Monday, February 18, 2008

O' slightly more Aisterly speculation....

Some weeks ago I had an E-mail conversation with Alan McKinney that led me to find something in the Griffith's Valuation data. For those of you who don't know: between 1848 and 1864, all land was surveyed for the purpose of establishing the level of rates (local tax) to be paid by each landholder or leaseholder. It was later used as a means to help support and feed the poor in Ireland during the famine. If you earned more than 3lbs per year, which was later raised to 5lbs per year you were assessed a tax based upon this data.

Most of the Census data was lost when The Public Record Office in Dublin's Four Courts building complex was destroyed on June 29, 1922 during the Irish Civil War. Among the irreplaceable documents were the census schedules of 1821 through 1851, wills and administrations as well as almost a thousand Church of Ireland parish registers. Although some few fragments of these records did survive the fire, for genealogists their destruction is a great loss of data needed to construct relationships with their ancestors it was a genealogical tragedy and wall we run up against that stops the average researcher in their tracks. The rest of us have learned the hard way to rely on other sources. Tithe Books, Freeholder Polling Lists, The Griffith's Valuation Data, Etc.

What I found in the Griffith Valuation data intrigued me. I have been able to determine from the Griffith's Data that Alexander Gilmour/Gilmore did in fact live at the Killaloo Glebe. BUT I also found that an Alexander Gilmore lived at Mettican Glebe near Coleraine. There is also listed a Jane Gilmore too. There is however, no concrete proof to indicate that this is my Alexander, or even perhaps as I suspect his Father. The Glynn/Glenn family can also be found in this area in the data.

Now, My Great Great Great Grandfather Robert Gilmour's wife Mary Pollock emigrated from the Portrush/Coleraine area in 1846 at age 11. As a somewhat seasoned genealogical researcher I have come to realize that further research at a later date may very well prove what I am about to speculate to be proved as untrue. Yeah, but, the writer and novelist in me can't help but let my unbridled imagination run wild.

So here I go: It is possible, although unprovable at this point, that Robert, either visiting a Grandparent, or living there as a child if this Alexander was in fact his father, might have known his future wife Mary as a "childhood sweetheart" or playmate. AWW MUSH!

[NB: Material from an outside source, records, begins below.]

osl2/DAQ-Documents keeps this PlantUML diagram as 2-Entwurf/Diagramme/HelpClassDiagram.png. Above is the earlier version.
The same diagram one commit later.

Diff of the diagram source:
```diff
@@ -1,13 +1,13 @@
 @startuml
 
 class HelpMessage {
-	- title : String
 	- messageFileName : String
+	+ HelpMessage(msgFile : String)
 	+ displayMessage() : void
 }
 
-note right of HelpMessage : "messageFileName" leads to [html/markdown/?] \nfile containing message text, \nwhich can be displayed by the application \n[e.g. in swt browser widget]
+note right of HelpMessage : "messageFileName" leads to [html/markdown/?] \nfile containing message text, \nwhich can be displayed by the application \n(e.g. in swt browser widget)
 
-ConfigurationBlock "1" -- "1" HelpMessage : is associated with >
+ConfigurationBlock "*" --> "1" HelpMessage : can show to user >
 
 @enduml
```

Yep! here it comes... Back story to the novel O' Wasterly Gale© possible inclusion more than likely, and in Ullans dialect:

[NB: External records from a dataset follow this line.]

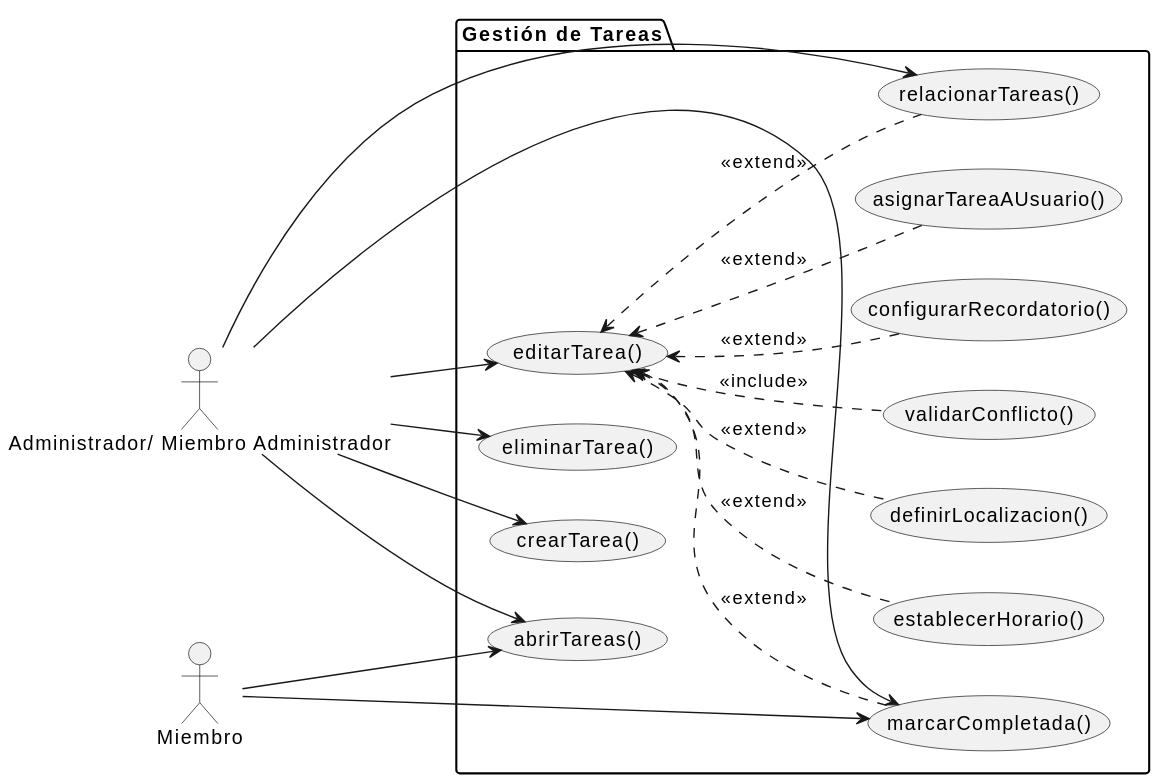
Earlier version of the PlantUML export documents/actoresYCasosDeUso/diagramas/diagramaGestionTareas/diagramaGestionTareas.svg (inigovaqueroo04/25-26-IdSw1-SdR).
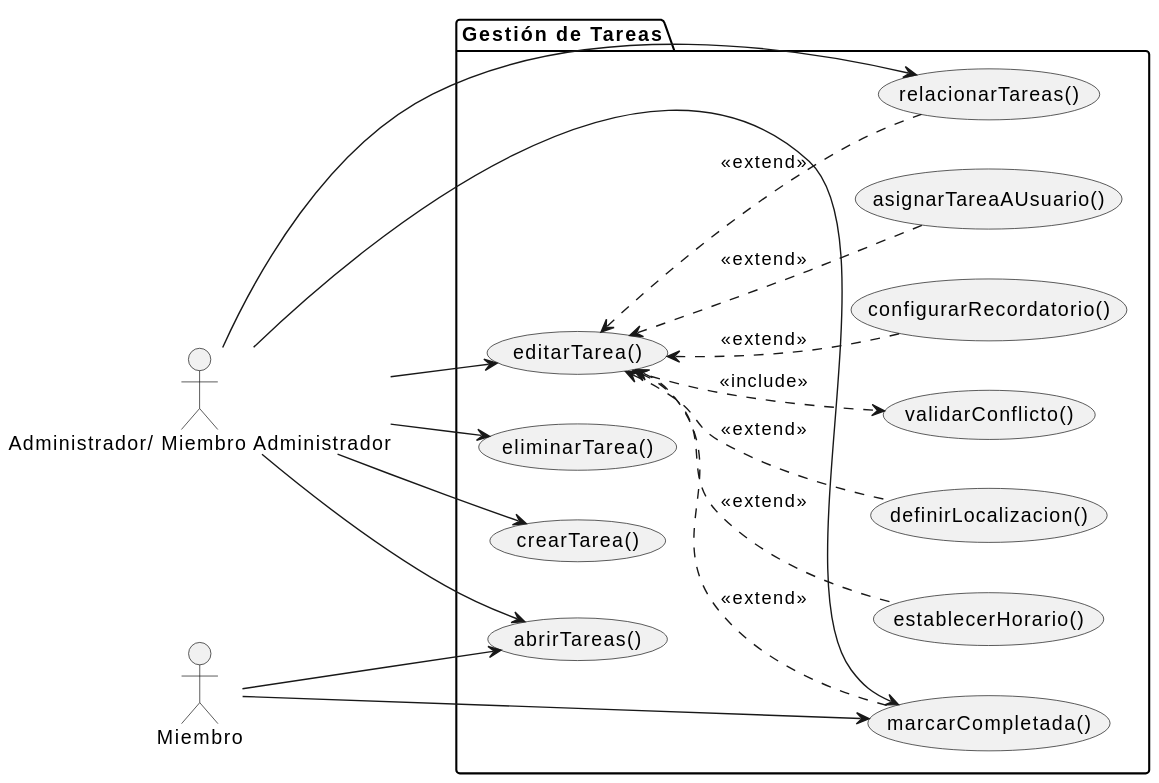
After the commit.

Commit message:
Flecha del inlcude cambiada #35

What changed in the source:
```diff
@@ -33,7 +33,7 @@
 UC2 <.. UC5 : <<extend>>
 UC2 <.. UC6 : <<extend>>
 UC2 <.. UC7 : <<extend>>
-UC2 <.. UC9 : <<include>>
+UC2 ..> UC9 : <<include>>
 UC2 <.. UC10 : <<extend>>
 UC2 <.. UC11 : <<extend>>
 @enduml
```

Summer, 1846,

On the beach at Portrush, Northern Ireland.

Mary watched the sand squish between her toes.

"Doo ye think tha trip wil bae lang?"

"It's a weill-kent fact the say."

She lifted her foot, and pressed down again in a new spot.

"Ye'll gae ta Killaloo thon?"

"Aye, Mae Fathar weil moove frea this Glebe tae thon."

"Yae'll bae neer yer kin as weel."


Robert squished his foot into the place in the sand where Mary's foot had been.

"Ay'll miss yea ye kno…"


"Doo yea think yea'll 'member mea yince Ay'm gaen?"

"Shure an Ay weill, yer me ain dear pet yea kno…"

Mary pressed her foot gently down over Robert's and into the sand. A wave washed into the shore and swirled around their ankles.

~ ~ ~

Sorry, I just couldn't resist.